Exercise brief →
Please report how many lines of the following entries hold the word "screens", giving the number alone.

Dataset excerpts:
○ ○ ○ ○

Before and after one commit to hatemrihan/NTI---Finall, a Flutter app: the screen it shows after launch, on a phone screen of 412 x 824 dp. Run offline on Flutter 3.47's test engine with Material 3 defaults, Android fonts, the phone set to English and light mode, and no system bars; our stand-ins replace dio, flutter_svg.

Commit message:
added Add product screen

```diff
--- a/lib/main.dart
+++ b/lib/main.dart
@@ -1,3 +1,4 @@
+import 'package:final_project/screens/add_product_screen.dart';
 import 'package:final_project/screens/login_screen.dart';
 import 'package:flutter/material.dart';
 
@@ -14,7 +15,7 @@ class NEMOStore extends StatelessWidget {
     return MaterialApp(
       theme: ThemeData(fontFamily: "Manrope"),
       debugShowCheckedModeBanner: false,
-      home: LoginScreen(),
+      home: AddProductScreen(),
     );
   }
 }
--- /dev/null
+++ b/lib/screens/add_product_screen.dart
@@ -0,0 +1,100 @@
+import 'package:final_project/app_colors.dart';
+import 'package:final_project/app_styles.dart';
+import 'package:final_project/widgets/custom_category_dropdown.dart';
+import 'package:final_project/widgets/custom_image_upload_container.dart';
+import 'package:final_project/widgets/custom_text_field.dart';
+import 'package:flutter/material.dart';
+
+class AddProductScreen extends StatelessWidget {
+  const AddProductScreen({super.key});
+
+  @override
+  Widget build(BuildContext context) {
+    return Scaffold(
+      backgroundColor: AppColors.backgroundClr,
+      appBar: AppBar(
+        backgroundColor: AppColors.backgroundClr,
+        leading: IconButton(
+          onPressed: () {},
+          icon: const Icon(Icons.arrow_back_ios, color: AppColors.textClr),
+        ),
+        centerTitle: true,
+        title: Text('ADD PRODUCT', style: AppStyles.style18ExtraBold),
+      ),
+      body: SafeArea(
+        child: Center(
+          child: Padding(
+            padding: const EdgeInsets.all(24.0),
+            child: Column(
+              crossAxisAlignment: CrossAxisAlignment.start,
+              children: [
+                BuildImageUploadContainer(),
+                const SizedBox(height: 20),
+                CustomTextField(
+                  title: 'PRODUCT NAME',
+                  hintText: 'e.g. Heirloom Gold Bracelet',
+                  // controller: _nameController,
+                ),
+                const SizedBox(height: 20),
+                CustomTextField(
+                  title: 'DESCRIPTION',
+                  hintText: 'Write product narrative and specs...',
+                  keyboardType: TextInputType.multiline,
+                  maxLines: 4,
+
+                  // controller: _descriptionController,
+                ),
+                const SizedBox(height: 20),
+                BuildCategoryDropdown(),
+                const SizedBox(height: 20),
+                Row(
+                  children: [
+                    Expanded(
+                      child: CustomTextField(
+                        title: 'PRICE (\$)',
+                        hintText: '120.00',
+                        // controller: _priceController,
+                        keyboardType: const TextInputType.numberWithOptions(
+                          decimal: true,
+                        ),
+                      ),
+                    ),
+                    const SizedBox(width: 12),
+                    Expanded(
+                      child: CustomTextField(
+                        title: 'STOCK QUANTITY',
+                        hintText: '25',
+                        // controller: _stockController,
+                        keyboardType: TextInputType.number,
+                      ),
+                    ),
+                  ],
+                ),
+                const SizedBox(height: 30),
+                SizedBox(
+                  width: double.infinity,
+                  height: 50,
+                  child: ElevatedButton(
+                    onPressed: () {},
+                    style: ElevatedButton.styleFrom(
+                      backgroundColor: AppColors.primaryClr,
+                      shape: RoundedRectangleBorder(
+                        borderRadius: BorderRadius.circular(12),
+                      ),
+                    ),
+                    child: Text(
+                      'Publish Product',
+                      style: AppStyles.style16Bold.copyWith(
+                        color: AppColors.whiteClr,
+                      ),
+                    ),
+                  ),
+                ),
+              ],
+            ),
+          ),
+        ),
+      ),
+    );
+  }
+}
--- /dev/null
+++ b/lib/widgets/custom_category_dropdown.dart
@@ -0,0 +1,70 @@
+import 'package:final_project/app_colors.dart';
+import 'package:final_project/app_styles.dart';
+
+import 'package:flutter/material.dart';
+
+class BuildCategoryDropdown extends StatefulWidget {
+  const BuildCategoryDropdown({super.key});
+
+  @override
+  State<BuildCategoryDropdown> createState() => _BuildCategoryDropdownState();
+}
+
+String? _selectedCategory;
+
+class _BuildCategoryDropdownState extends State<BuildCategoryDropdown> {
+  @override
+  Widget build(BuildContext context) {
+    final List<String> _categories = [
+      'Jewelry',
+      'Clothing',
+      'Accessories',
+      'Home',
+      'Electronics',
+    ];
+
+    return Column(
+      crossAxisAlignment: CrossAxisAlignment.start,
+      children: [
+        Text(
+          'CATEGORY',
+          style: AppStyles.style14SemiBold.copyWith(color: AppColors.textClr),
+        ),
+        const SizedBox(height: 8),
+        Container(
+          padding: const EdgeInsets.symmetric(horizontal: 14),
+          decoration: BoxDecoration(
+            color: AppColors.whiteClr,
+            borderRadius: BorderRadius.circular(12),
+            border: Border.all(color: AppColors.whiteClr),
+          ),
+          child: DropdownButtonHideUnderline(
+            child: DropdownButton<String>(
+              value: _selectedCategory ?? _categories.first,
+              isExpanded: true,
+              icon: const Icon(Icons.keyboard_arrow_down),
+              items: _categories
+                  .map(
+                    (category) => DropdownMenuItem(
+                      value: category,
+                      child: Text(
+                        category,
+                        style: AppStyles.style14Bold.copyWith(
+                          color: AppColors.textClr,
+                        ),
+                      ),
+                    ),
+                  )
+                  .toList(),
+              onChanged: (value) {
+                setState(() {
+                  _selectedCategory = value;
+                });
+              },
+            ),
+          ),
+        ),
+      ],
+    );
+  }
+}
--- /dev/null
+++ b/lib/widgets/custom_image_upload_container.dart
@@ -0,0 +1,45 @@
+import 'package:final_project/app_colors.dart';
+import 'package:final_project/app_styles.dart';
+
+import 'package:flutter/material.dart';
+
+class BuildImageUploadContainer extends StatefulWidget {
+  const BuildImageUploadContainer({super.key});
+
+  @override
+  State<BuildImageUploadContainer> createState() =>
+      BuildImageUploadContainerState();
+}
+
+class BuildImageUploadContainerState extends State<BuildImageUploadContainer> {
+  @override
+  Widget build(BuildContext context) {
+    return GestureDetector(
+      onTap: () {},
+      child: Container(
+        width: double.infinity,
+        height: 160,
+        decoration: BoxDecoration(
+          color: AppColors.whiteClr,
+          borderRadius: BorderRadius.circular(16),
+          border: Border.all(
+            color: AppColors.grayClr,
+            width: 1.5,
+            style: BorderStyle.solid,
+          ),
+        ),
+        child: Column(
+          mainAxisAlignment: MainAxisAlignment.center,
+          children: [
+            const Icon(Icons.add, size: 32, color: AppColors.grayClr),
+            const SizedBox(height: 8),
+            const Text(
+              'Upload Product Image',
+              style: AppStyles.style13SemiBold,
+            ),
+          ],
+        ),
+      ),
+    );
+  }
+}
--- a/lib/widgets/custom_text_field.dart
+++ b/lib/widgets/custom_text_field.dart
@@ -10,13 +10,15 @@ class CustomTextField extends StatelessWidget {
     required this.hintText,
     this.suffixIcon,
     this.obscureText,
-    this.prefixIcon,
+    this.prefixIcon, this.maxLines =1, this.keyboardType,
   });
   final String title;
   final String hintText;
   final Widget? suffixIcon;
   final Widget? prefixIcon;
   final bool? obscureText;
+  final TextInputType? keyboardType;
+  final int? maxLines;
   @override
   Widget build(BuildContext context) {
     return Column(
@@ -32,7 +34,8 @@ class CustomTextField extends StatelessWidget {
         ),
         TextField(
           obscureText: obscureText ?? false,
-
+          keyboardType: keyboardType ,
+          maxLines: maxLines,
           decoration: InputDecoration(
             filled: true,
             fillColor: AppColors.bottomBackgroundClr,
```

○ ○ ○ ○

Worked solution →
3